[Provided information — start]

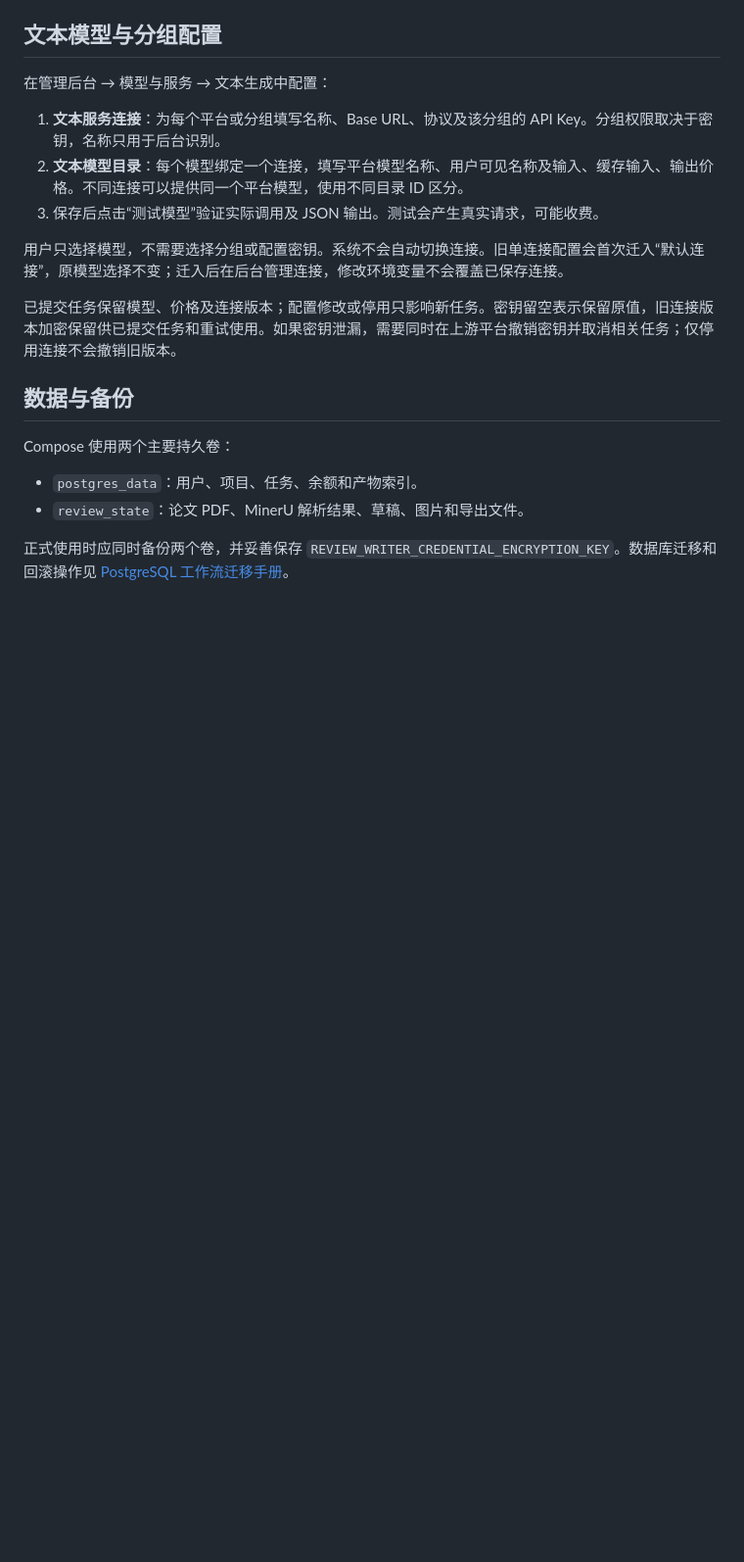
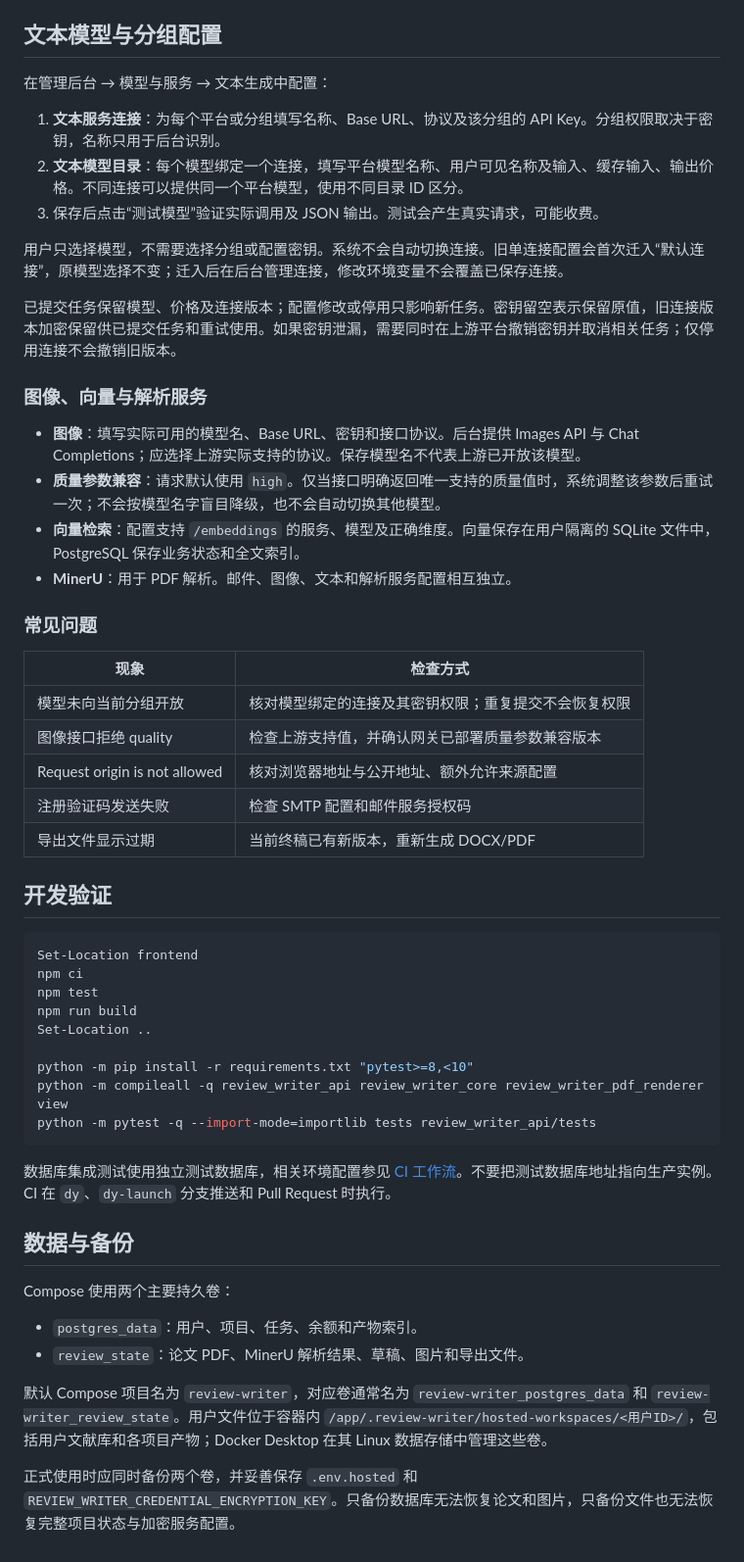
Before and after one commit to LCHTTTT/review-writer, a Markdown page: README.md, the part around one of its changes. Shown at 98% size. Drawn GitHub-style; blank space fills up the shorter version.

Commit message:
docs: refresh workflow, configuration and deployment guide

````diff
--- a/README.md
+++ b/README.md
@@ -147,6 +181,39 @@ docker compose --env-file .env.hosted down
 
 已提交任务保留模型、价格及连接版本；配置修改或停用只影响新任务。密钥留空表示保留原值，旧连接版本加密保留供已提交任务和重试使用。如果密钥泄漏，需要同时在上游平台撤销密钥并取消相关任务；仅停用连接不会撤销旧版本。
 
+### 图像、向量与解析服务
+
+- **图像**：填写实际可用的模型名、Base URL、密钥和接口协议。后台提供 Images API 与 Chat Completions；应选择上游实际支持的协议。保存模型名不代表上游已开放该模型。
+- **质量参数兼容**：请求默认使用 `high`。仅当接口明确返回唯一支持的质量值时，系统调整该参数后重试一次；不会按模型名字盲目降级，也不会自动切换其他模型。
+- **向量检索**：配置支持 `/embeddings` 的服务、模型及正确维度。向量保存在用户隔离的 SQLite 文件中，PostgreSQL 保存业务状态和全文索引。
+- **MinerU**：用于 PDF 解析。邮件、图像、文本和解析服务配置相互独立。
+
+### 常见问题
+
+| 现象 | 检查方式 |
+| --- | --- |
+| 模型未向当前分组开放 | 核对模型绑定的连接及其密钥权限；重复提交不会恢复权限 |
+| 图像接口拒绝 quality | 检查上游支持值，并确认网关已部署质量参数兼容版本 |
+| Request origin is not allowed | 核对浏览器地址与公开地址、额外允许来源配置 |
+| 注册验证码发送失败 | 检查 SMTP 配置和邮件服务授权码 |
+| 导出文件显示过期 | 当前终稿已有新版本，重新生成 DOCX/PDF |
+
+## 开发验证
+
+```powershell
+Set-Location frontend
+npm ci
+npm test
+npm run build
+Set-Location ..
+
+python -m pip install -r requirements.txt "pytest>=8,<10"
+python -m compileall -q review_writer_api review_writer_core review_writer_pdf_renderer view
+python -m pytest -q --import-mode=importlib tests review_writer_api/tests
+```
+
+数据库集成测试使用独立测试数据库，相关环境配置参见 [CI 工作流](.github/workflows/api-foundation.yml)。不要把测试数据库地址指向生产实例。CI 在 `dy`、`dy-launch` 分支推送和 Pull Request 时执行。
+
 ## 数据与备份
 
 Compose 使用两个主要持久卷：
@@ -154,4 +221,6 @@ Compose 使用两个主要持久卷：
 - `postgres_data`：用户、项目、任务、余额和产物索引。
 - `review_state`：论文 PDF、MinerU 解析结果、草稿、图片和导出文件。
 
-正式使用时应同时备份两个卷，并妥善保存 `REVIEW_WRITER_CREDENTIAL_ENCRYPTION_KEY`。数据库迁移和回滚操作见 [PostgreSQL 工作流迁移手册](docs/postgresql-workflow-migration.md)。
+默认 Compose 项目名为 `review-writer`，对应卷通常名为 `review-writer_postgres_data` 和 `review-writer_review_state`。用户文件位于容器内 `/app/.review-writer/hosted-workspaces/<用户ID>/`，包括用户文献库和各项目产物；Docker Desktop 在其 Linux 数据存储中管理这些卷。
+
+正式使用时应同时备份两个卷，并妥善保存 `.env.hosted` 和 `REVIEW_WRITER_CREDENTIAL_ENCRYPTION_KEY`。只备份数据库无法恢复论文和图片，只备份文件也无法恢复完整项目状态与加密服务配置。
````
Also changed, not shown: other parts of README.md (+48 -14 lines).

[Provided information — finish]

- [What to produce] In the copy, include every entry above exactly and leave out each picture.

- [Response box]
Before and after one commit to LCHTTTT/review-writer, a Markdown page: README.md, the part around one of its changes. Shown at 98% size. Drawn GitHub-style; blank space fills up the shorter version.

Commit message:
docs: refresh workflow, configuration and deployment guide

````diff
--- a/README.md
+++ b/README.md
@@ -147,6 +181,39 @@ docker compose --env-file .env.hosted down
 
 已提交任务保留模型、价格及连接版本；配置修改或停用只影响新任务。密钥留空表示保留原值，旧连接版本加密保留供已提交任务和重试使用。如果密钥泄漏，需要同时在上游平台撤销密钥并取消相关任务；仅停用连接不会撤销旧版本。
 
+### 图像、向量与解析服务
+
+- **图像**：填写实际可用的模型名、Base URL、密钥和接口协议。后台提供 Images API 与 Chat Completions；应选择上游实际支持的协议。保存模型名不代表上游已开放该模型。
+- **质量参数兼容**：请求默认使用 `high`。仅当接口明确返回唯一支持的质量值时，系统调整该参数后重试一次；不会按模型名字盲目降级，也不会自动切换其他模型。
+- **向量检索**：配置支持 `/embeddings` 的服务、模型及正确维度。向量保存在用户隔离的 SQLite 文件中，PostgreSQL 保存业务状态和全文索引。
+- **MinerU**：用于 PDF 解析。邮件、图像、文本和解析服务配置相互独立。
+
+### 常见问题
+
+| 现象 | 检查方式 |
+| --- | --- |
+| 模型未向当前分组开放 | 核对模型绑定的连接及其密钥权限；重复提交不会恢复权限 |
+| 图像接口拒绝 quality | 检查上游支持值，并确认网关已部署质量参数兼容版本 |
+| Request origin is not allowed | 核对浏览器地址与公开地址、额外允许来源配置 |
+| 注册验证码发送失败 | 检查 SMTP 配置和邮件服务授权码 |
+| 导出文件显示过期 | 当前终稿已有新版本，重新生成 DOCX/PDF |
+
+## 开发验证
+
+```powershell
+Set-Location frontend
+npm ci
+npm test
+npm run build
+Set-Location ..
+
+python -m pip install -r requirements.txt "pytest>=8,<10"
+python -m compileall -q review_writer_api review_writer_core review_writer_pdf_renderer view
+python -m pytest -q --import-mode=importlib tests review_writer_api/tests
+```
+
+数据库集成测试使用独立测试数据库，相关环境配置参见 [CI 工作流](.github/workflows/api-foundation.yml)。不要把测试数据库地址指向生产实例。CI 在 `dy`、`dy-launch` 分支推送和 Pull Request 时执行。
+
 ## 数据与备份
 
 Compose 使用两个主要持久卷：
@@ -154,4 +221,6 @@ Compose 使用两个主要持久卷：
 - `postgres_data`：用户、项目、任务、余额和产物索引。
 - `review_state`：论文 PDF、MinerU 解析结果、草稿、图片和导出文件。
 
-正式使用时应同时备份两个卷，并妥善保存 `REVIEW_WRITER_CREDENTIAL_ENCRYPTION_KEY`。数据库迁移和回滚操作见 [PostgreSQL 工作流迁移手册](docs/postgresql-workflow-migration.md)。
+默认 Compose 项目名为 `review-writer`，对应卷通常名为 `review-writer_postgres_data` 和 `review-writer_review_state`。用户文件位于容器内 `/app/.review-writer/hosted-workspaces/<用户ID>/`，包括用户文献库和各项目产物；Docker Desktop 在其 Linux 数据存储中管理这些卷。
+
+正式使用时应同时备份两个卷，并妥善保存 `.env.hosted` 和 `REVIEW_WRITER_CREDENTIAL_ENCRYPTION_KEY`。只备份数据库无法恢复论文和图片，只备份文件也无法恢复完整项目状态与加密服务配置。
````
Also changed, not shown: other parts of README.md (+48 -14 lines).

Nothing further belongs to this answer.